The company recently issued notices to Big Island residents that it will begin drilling on a 5,000-foot deep production well next Wednesday. It expects to complete the project by mid-January.
Big Island Mayor Kim said the company told him it could restart operations shortly after that.
“They were fairly well pleased ... that the damage was not as extensive as they thought it might be," Kim said.
But the district’s state senator believes it’s still too dangerous.
“They’re taking a risk that wasn’t there before. The entire geological structure they’re drilling into has changed,” said state Sen. Russell Ruderman.
“Right now there’s lava still flowing underneath them that they’re going to drill into.”
Ruderman said in recent days he’s heard several complaints from residents about loud noises from apparent construction activity coming from the geothermal power plant.
But he’s also worried about accidental releases of potentially harmful gases from the plant.
Experts questioned whether the company can restart in less than five months.

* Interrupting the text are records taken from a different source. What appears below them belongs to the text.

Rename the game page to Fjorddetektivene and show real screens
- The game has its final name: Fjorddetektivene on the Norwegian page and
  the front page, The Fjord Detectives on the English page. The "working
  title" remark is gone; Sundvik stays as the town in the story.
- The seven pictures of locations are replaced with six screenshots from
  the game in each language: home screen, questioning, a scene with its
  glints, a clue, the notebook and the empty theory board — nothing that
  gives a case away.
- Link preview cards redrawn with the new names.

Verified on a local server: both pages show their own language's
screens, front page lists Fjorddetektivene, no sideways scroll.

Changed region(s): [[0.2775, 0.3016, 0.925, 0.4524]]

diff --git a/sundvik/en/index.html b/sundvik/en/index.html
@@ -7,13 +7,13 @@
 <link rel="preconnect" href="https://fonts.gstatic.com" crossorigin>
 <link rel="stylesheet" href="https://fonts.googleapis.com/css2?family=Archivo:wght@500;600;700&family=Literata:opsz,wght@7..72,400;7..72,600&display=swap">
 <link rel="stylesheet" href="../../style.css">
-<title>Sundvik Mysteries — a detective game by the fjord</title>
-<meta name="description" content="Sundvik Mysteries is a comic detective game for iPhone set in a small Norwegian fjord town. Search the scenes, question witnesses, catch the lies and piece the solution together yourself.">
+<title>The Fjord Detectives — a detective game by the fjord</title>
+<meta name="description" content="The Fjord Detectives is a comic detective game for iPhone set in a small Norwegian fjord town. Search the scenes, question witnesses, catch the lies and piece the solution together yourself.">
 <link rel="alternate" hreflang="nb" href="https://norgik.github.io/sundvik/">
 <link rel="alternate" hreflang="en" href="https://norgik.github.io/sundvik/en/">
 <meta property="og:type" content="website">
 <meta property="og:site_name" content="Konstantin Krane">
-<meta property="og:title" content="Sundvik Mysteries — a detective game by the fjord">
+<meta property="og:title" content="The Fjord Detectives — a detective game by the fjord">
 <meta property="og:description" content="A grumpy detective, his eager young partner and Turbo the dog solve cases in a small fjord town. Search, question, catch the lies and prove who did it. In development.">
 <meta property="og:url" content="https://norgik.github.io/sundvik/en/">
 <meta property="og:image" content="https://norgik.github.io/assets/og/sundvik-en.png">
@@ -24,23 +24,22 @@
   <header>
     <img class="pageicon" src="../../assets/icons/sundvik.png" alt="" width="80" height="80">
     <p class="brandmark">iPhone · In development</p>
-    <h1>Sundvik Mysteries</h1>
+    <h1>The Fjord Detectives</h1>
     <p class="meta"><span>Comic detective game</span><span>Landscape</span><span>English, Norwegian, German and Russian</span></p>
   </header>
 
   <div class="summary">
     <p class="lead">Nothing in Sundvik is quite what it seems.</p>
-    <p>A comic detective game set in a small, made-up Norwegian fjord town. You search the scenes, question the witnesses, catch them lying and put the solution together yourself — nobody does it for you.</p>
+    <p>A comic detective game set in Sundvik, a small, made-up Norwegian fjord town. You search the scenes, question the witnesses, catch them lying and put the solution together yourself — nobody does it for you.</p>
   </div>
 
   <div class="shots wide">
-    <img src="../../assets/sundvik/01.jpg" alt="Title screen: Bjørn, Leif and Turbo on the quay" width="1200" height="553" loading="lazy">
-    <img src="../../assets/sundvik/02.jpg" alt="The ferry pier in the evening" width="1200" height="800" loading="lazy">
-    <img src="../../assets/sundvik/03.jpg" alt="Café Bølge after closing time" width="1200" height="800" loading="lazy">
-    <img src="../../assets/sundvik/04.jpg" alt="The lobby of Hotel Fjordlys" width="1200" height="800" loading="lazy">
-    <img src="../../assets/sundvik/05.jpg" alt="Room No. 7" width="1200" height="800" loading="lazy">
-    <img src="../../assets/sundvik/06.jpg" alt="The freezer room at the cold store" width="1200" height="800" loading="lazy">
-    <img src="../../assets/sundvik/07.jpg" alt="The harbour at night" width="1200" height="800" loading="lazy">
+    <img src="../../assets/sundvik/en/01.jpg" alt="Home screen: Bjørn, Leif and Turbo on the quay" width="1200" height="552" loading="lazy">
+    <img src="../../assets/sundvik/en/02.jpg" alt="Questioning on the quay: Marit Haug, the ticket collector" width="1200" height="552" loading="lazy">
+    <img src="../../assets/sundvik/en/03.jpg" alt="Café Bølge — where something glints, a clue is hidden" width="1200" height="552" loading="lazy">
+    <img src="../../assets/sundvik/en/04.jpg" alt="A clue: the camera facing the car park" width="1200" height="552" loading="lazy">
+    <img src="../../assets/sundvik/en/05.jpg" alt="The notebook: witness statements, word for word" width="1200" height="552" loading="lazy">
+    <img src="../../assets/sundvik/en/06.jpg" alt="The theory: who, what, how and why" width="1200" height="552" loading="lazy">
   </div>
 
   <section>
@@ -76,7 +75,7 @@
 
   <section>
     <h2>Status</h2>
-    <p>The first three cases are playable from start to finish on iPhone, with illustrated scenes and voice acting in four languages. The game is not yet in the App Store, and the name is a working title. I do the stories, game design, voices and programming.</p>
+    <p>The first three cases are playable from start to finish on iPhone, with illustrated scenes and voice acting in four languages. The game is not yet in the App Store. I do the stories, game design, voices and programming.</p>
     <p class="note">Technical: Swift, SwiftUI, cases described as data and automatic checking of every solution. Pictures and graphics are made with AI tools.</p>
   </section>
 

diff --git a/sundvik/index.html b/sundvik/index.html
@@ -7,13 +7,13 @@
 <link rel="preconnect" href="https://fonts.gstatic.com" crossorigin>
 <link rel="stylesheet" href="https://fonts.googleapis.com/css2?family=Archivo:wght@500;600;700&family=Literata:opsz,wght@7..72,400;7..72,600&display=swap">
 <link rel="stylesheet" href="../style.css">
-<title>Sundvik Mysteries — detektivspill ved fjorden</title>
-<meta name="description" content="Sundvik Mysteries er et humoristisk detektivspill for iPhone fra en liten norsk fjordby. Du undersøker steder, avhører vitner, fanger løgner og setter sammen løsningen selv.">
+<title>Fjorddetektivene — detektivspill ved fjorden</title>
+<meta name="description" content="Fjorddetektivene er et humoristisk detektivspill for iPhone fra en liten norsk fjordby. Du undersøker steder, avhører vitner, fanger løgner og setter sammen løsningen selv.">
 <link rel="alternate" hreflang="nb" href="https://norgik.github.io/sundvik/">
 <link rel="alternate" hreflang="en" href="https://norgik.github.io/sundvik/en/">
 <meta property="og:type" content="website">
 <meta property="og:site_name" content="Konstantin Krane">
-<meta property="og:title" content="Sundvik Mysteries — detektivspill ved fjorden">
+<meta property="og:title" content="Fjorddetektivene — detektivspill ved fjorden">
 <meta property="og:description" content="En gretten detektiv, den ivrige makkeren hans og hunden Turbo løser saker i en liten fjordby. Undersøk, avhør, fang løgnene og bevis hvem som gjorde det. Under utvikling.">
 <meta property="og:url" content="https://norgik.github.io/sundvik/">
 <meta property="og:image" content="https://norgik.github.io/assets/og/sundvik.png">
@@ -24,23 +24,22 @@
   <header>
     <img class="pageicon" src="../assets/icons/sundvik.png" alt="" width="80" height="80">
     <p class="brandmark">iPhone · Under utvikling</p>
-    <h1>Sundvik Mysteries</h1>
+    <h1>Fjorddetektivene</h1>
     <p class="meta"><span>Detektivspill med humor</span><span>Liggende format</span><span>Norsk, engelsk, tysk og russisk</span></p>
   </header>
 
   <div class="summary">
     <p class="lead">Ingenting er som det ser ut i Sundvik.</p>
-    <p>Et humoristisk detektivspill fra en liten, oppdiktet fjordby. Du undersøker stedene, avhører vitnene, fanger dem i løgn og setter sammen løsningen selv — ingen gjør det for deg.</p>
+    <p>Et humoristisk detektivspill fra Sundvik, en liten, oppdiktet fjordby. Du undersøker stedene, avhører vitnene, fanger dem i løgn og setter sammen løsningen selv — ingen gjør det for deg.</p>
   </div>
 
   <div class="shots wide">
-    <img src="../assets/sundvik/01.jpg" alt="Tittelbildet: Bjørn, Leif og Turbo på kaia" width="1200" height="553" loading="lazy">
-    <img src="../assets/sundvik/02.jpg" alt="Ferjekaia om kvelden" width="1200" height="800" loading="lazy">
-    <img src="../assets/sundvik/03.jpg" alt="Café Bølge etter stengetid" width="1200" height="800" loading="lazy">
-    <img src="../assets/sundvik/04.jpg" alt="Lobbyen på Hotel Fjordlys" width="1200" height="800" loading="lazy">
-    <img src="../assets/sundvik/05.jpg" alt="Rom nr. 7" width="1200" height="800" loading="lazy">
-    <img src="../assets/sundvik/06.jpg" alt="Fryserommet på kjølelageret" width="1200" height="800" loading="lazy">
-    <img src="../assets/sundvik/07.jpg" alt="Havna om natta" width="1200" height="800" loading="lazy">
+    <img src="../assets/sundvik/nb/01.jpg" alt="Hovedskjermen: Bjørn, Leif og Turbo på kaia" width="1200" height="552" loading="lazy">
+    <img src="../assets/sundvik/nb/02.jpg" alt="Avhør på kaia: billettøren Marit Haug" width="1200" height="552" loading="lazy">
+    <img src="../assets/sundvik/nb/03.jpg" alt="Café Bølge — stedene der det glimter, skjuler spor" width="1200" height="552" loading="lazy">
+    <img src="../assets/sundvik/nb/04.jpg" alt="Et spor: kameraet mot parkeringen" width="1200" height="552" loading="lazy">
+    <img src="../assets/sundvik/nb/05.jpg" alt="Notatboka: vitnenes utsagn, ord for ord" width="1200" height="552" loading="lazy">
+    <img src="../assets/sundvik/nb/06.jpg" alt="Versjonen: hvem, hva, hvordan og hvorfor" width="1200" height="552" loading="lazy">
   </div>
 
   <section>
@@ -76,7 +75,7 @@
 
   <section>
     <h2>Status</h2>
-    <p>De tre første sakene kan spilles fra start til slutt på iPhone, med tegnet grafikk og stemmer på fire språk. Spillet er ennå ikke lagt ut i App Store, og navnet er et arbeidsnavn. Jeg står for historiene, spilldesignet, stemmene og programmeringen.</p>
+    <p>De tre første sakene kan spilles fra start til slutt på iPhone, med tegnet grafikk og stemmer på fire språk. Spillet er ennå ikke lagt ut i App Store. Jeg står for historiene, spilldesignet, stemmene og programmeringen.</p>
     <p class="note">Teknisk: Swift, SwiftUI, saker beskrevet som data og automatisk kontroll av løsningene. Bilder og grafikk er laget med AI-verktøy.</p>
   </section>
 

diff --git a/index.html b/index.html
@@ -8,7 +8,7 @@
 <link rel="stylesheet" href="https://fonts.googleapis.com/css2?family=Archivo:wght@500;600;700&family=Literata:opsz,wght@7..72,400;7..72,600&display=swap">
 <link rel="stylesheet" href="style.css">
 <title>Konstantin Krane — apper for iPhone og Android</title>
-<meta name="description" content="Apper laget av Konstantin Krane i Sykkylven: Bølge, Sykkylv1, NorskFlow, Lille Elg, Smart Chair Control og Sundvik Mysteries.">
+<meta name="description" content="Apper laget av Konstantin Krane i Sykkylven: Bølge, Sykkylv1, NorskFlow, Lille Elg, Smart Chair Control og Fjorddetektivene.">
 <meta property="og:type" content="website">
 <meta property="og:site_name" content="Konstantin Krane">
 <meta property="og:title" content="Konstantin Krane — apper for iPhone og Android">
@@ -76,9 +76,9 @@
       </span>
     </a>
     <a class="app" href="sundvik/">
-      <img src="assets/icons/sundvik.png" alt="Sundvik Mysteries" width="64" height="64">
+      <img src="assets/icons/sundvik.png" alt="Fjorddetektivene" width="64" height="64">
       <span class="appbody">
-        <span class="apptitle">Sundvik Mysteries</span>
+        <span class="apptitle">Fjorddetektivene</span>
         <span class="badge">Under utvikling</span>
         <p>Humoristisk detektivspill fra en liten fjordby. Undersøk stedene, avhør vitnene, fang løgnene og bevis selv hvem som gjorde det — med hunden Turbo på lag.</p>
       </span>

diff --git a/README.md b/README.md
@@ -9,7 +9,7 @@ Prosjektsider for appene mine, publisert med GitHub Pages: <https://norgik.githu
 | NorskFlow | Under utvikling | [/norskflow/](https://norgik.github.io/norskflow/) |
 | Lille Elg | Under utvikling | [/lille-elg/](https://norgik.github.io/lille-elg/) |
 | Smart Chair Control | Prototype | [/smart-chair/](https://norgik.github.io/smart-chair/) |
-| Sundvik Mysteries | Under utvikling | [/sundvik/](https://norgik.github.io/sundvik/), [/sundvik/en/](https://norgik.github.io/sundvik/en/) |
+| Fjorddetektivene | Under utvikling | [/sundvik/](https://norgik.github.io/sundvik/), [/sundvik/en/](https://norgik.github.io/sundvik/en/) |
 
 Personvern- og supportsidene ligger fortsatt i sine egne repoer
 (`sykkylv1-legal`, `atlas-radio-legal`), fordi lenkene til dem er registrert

The company needs to rebuild the transmission lines destroyed by the lava and still need other approvals from the state Public Utilities Commission.
“Maybe the end of 2020," said Henry Curtis, executive director of the Life of the Land.